Problem to solve: Tell how many lines in the data contain the string "className", using a single number as the whole reply.

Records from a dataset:
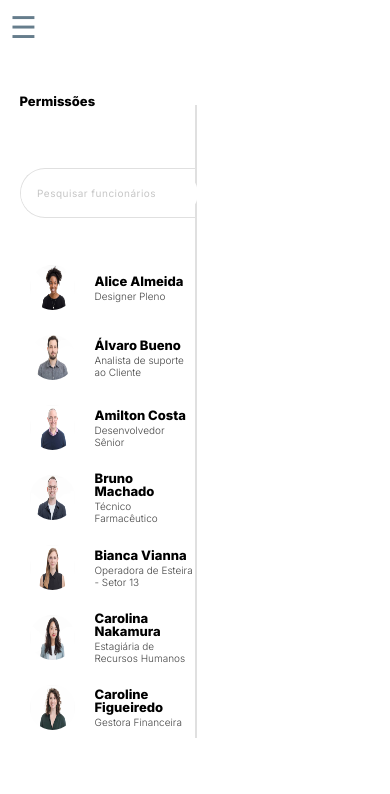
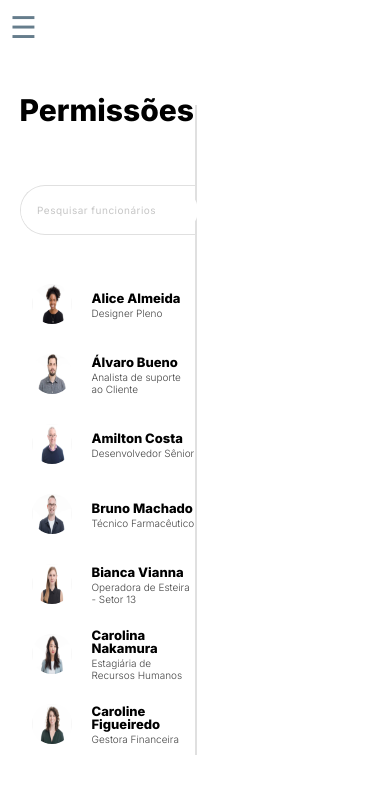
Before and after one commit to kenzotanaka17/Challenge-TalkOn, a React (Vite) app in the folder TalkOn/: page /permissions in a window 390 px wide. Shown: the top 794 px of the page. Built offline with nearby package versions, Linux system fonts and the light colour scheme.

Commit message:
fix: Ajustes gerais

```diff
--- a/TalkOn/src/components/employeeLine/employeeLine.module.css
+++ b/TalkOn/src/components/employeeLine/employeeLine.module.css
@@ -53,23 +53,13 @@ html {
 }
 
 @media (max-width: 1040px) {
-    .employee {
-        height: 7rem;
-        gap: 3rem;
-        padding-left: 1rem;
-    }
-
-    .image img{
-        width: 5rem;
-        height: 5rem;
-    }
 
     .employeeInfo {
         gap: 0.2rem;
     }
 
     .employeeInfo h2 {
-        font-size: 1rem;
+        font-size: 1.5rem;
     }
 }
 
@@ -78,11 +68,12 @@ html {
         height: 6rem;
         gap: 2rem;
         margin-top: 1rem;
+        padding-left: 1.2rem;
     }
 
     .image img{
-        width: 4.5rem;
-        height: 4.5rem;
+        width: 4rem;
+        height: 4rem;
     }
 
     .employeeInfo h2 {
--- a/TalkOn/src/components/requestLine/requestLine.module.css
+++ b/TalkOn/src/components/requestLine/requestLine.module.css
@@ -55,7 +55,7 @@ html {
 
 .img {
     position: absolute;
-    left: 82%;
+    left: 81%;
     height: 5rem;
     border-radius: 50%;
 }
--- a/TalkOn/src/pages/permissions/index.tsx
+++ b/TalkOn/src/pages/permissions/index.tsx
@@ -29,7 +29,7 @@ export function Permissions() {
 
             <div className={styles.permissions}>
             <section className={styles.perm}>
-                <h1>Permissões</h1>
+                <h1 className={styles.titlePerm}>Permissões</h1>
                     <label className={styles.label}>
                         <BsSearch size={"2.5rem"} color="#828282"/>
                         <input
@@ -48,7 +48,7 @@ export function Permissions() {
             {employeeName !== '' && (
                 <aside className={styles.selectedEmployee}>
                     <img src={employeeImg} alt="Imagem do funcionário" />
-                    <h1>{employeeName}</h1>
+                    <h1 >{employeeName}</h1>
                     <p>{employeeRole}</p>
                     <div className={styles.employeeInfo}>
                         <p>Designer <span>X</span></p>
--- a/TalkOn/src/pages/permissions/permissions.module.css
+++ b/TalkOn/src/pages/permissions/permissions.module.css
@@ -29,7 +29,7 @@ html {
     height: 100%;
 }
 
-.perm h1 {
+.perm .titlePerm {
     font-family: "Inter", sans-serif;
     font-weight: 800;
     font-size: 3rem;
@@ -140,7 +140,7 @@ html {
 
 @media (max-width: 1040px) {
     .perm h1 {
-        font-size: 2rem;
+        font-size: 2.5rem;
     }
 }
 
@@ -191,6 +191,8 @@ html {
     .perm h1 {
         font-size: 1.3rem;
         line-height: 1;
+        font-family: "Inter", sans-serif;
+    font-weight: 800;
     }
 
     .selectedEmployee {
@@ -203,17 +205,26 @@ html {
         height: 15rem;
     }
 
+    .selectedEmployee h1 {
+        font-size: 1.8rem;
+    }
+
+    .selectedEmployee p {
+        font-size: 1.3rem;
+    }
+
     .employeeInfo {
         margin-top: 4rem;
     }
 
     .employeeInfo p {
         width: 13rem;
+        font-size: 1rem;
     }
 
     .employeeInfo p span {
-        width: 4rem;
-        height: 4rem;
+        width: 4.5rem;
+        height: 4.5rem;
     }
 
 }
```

---

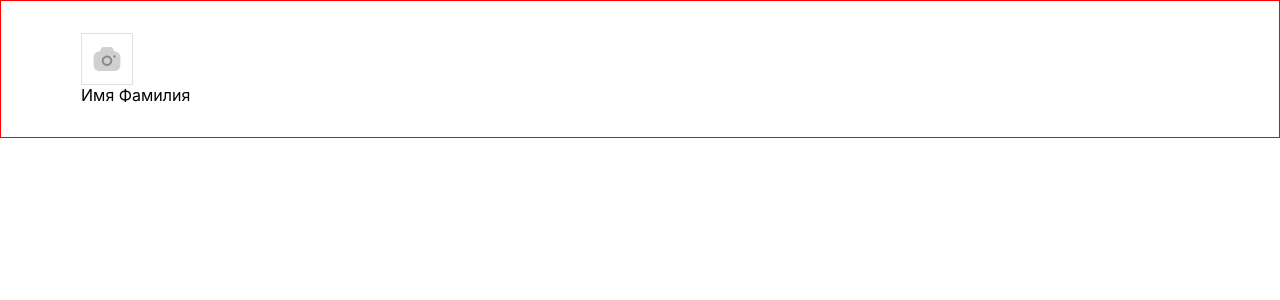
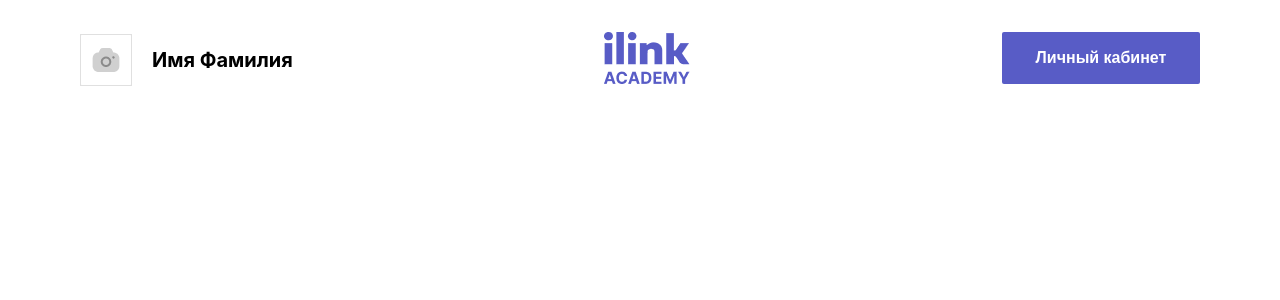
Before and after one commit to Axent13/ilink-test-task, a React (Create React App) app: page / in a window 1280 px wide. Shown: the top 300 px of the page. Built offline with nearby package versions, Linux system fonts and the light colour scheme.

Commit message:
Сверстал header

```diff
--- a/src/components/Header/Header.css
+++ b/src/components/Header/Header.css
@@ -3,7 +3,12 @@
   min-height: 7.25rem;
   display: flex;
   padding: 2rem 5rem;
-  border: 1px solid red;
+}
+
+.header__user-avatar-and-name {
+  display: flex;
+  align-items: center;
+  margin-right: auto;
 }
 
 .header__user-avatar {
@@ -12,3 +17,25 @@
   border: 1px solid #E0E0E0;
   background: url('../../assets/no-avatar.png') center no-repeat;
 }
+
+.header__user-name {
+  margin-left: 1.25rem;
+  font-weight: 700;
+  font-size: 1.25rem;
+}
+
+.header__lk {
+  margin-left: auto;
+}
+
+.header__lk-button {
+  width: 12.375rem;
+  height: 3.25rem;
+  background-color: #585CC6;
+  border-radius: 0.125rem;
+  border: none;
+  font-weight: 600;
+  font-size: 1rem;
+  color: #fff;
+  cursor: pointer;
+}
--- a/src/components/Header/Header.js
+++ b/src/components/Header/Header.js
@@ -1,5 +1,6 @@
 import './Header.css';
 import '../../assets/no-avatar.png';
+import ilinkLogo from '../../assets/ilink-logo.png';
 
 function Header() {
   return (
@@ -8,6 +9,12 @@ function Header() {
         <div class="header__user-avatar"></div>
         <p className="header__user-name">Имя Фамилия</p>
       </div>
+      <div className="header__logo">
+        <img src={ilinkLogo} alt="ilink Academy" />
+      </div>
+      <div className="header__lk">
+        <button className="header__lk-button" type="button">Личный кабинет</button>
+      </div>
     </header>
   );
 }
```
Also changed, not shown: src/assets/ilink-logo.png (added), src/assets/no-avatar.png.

--

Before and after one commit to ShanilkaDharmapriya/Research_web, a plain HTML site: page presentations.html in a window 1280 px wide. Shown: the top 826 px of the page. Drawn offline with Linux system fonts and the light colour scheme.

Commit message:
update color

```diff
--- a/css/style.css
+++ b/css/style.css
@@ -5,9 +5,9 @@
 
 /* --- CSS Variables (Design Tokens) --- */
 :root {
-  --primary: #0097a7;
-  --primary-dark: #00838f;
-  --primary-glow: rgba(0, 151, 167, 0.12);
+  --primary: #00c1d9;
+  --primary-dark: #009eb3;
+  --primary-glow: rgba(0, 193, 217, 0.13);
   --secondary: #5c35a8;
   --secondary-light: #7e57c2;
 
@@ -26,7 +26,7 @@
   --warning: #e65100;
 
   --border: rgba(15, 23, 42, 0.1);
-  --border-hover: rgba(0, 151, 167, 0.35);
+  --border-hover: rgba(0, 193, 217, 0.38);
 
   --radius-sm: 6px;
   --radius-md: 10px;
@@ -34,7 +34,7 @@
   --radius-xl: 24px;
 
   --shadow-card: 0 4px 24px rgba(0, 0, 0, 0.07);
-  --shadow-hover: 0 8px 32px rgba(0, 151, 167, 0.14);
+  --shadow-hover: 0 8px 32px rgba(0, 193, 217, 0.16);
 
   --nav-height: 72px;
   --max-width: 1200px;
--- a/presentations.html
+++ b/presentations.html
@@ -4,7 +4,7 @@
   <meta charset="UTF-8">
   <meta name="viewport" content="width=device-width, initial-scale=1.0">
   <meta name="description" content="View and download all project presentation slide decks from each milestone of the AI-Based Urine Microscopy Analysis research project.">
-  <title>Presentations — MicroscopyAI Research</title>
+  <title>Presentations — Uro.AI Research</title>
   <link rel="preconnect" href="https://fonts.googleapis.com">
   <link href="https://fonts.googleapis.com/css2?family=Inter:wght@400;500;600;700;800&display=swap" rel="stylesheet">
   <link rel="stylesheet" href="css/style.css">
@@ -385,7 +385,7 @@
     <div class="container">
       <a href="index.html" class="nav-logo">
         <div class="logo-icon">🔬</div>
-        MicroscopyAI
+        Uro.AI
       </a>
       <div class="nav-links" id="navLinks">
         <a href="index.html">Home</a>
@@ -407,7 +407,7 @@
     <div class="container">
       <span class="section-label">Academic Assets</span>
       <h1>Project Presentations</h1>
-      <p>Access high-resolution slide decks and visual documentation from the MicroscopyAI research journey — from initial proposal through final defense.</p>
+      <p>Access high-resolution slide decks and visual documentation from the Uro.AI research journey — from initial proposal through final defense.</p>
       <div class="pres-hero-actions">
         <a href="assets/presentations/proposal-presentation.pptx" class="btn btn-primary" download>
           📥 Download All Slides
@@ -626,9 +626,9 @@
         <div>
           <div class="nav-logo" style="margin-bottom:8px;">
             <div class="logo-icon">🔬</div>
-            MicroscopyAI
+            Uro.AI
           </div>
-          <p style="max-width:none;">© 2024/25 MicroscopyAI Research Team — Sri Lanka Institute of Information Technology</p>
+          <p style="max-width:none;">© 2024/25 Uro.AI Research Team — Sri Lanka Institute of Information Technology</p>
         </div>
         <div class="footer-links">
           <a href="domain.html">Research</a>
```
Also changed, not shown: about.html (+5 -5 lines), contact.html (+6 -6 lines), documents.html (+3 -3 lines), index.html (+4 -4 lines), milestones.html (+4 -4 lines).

Answer section: 10